Although we adhere to a flexible working schedule where people work when they want for the best results, we do expect people to be generally available whether online, by text or on the phone. Other than that, we manage remote workers the way you would manage any worker — by the results they produce.

All of our workers are measured on whether or not they’re meeting their goals. Like in any company, those vary depending on the department. The marketing team has different goals than the development team does, and how you measure success is different as well. Maybe a developer’s success is measured in terms of making something that works by a certain deadline, while a marketer’s success is measured in new customers acquired.

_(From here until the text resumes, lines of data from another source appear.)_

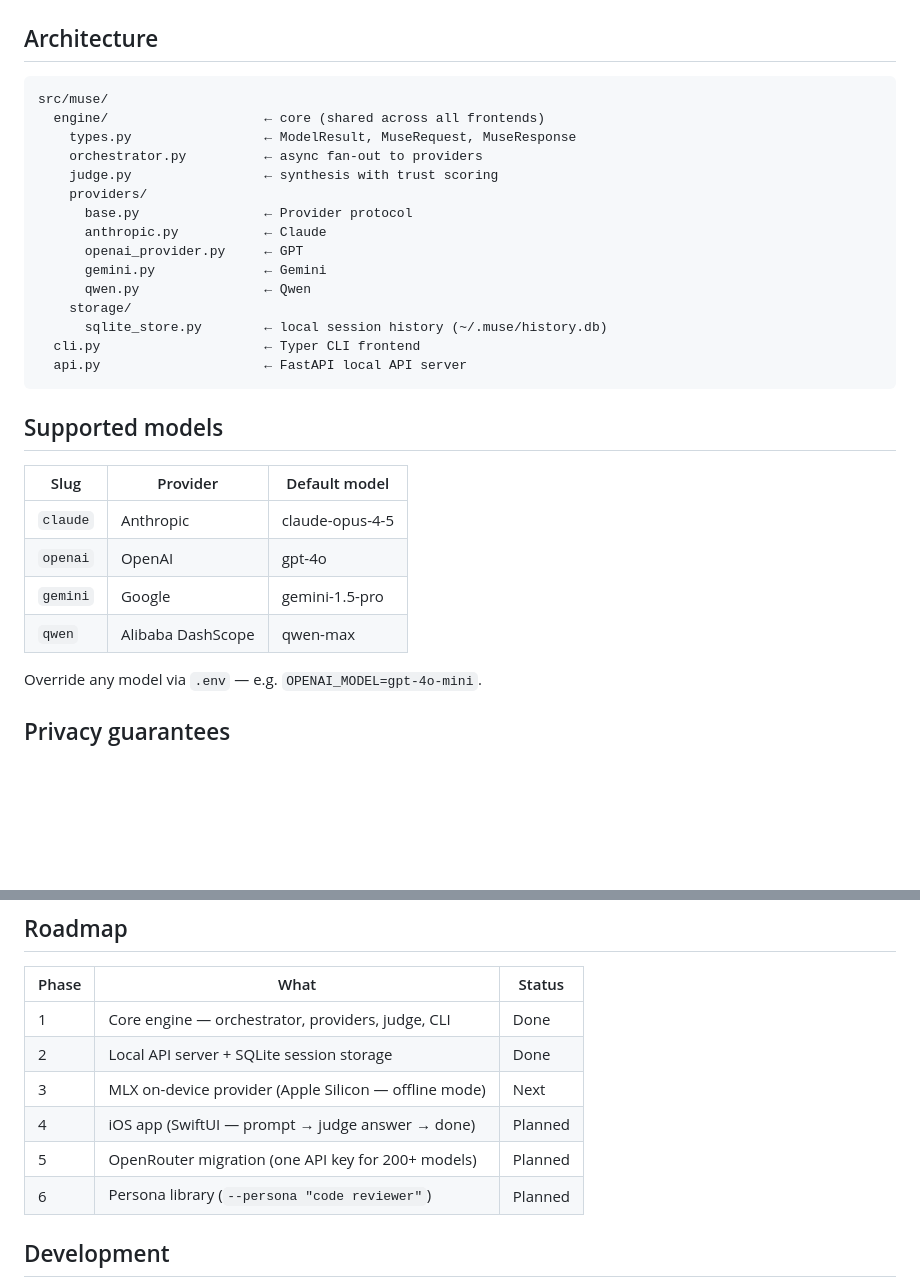
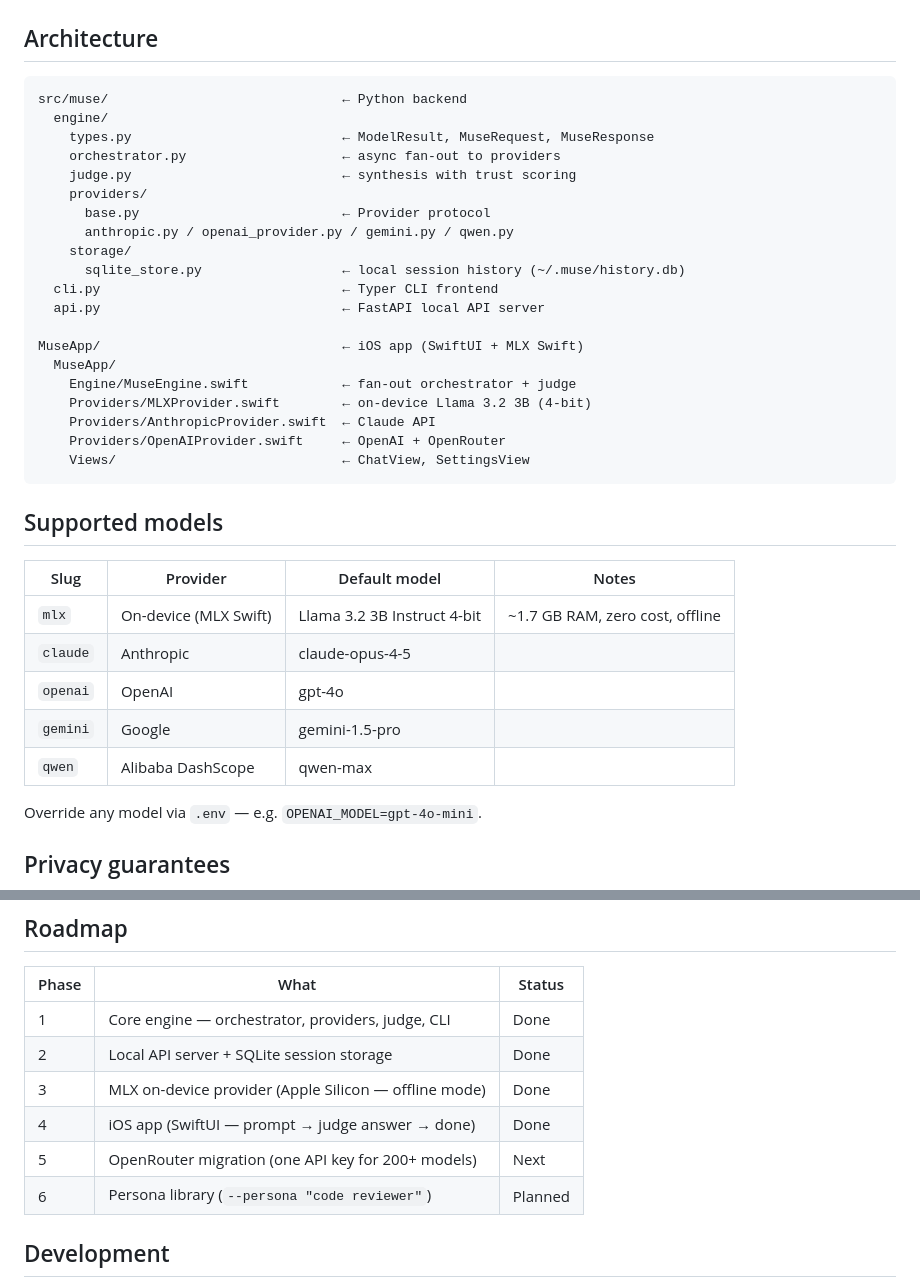
Before and after one commit to chanukyapekala/muse, a Markdown page: README.md, 2 parts joined by grey strips. GitHub-like rendering; blank space fills up the shorter version.

````diff
--- a/README.md
+++ b/README.md
@@ -94,31 +94,37 @@ curl http://localhost:8000/sessions
 ## Architecture
 
 ```
-src/muse/
-  engine/                    ← core (shared across all frontends)
-    types.py                 ← ModelResult, MuseRequest, MuseResponse
-    orchestrator.py          ← async fan-out to providers
-    judge.py                 ← synthesis with trust scoring
+src/muse/                              ← Python backend
+  engine/
+    types.py                           ← ModelResult, MuseRequest, MuseResponse
+    orchestrator.py                    ← async fan-out to providers
+    judge.py                           ← synthesis with trust scoring
     providers/
-      base.py                ← Provider protocol
-      anthropic.py           ← Claude
-      openai_provider.py     ← GPT
-      gemini.py              ← Gemini
-      qwen.py                ← Qwen
+      base.py                          ← Provider protocol
+      anthropic.py / openai_provider.py / gemini.py / qwen.py
     storage/
-      sqlite_store.py        ← local session history (~/.muse/history.db)
-  cli.py                     ← Typer CLI frontend
-  api.py                     ← FastAPI local API server
+      sqlite_store.py                  ← local session history (~/.muse/history.db)
+  cli.py                               ← Typer CLI frontend
+  api.py                               ← FastAPI local API server
+
+MuseApp/                               ← iOS app (SwiftUI + MLX Swift)
+  MuseApp/
+    Engine/MuseEngine.swift            ← fan-out orchestrator + judge
+    Providers/MLXProvider.swift        ← on-device Llama 3.2 3B (4-bit)
+    Providers/AnthropicProvider.swift  ← Claude API
+    Providers/OpenAIProvider.swift     ← OpenAI + OpenRouter
+    Views/                             ← ChatView, SettingsView
 ```
 
 ## Supported models
 
-| Slug | Provider | Default model |
-|------|----------|---------------|
-| `claude` | Anthropic | claude-opus-4-5 |
-| `openai` | OpenAI | gpt-4o |
-| `gemini` | Google | gemini-1.5-pro |
-| `qwen` | Alibaba DashScope | qwen-max |
+| Slug | Provider | Default model | Notes |
+|------|----------|---------------|-------|
+| `mlx` | On-device (MLX Swift) | Llama 3.2 3B Instruct 4-bit | ~1.7 GB RAM, zero cost, offline |
+| `claude` | Anthropic | claude-opus-4-5 | |
+| `openai` | OpenAI | gpt-4o | |
+| `gemini` | Google | gemini-1.5-pro | |
+| `qwen` | Alibaba DashScope | qwen-max | |
 
 Override any model via `.env` — e.g. `OPENAI_MODEL=gpt-4o-mini`.
 
@@ -136,9 +142,9 @@ Override any model via `.env` — e.g. `OPENAI_MODEL=gpt-4o-mini`.
 |-------|------|--------|
 | 1 | Core engine — orchestrator, providers, judge, CLI | Done |
 | 2 | Local API server + SQLite session storage | Done |
-| 3 | MLX on-device provider (Apple Silicon — offline mode) | Next |
-| 4 | iOS app (SwiftUI — prompt → judge answer → done) | Planned |
-| 5 | OpenRouter migration (one API key for 200+ models) | Planned |
+| 3 | MLX on-device provider (Apple Silicon — offline mode) | Done |
+| 4 | iOS app (SwiftUI — prompt → judge answer → done) | Done |
+| 5 | OpenRouter migration (one API key for 200+ models) | Next |
 | 6 | Persona library (`--persona "code reviewer"`) | Planned |
 
 ## Development
````
Also changed, not shown: CLAUDE.md (+16 -30 lines).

Either way, we don’t necessarily measure productivity; we instead measure success and goals met. An employee could work for 10 hours a day, just cranking out new features or content or ads, but if nothing produced helps us meet our goals, was it worth it?

We think the way to measure the success of any employee (and any business) is in terms of goals met. Every single person is responsible for working to meet those goals, so when one person is dropping the ball on assignments, it creates a chain effect, and it’s noticeable.

Ken McDonald
Chief Growth Officer, TeamSnap

WORK[etc] Tip:

You can instantly assign projects, subprojects, tasks, todos, and support emails to any member of your remote team using WORK[etc]. The system automatically notifies the assigned person, meaning they can immediately get to work on the tasks you’ve given them.

This feature is especially useful when used together with the WORK[etc] iOS and Android mobile apps. Let’s say you meet a potential lead make a successful elevator pitch while you’re outside the office. Just create the lead on the mobile app, choose a member of your sales team to assign the lead to, and voila! They can immediately start nurturing the new lead.

Q: How do you motivate remote workers?

04 Motivating Remote Workers

It is difficult to answer back-to-back calls all day, every day, but incentives help keep Remote Phone Representatives on task and motivated. We offer a bonus structure if certain goals and targets are met.

We’ve found that productivity drastically decreases when an incentive isn’t being provided. Now, incentive time periods are not announced. Remote representatives do not know when the bonus period is; they are expected to achieve those targets consistently. We have found this helps to maintain our numbers while also keeping representatives engaged.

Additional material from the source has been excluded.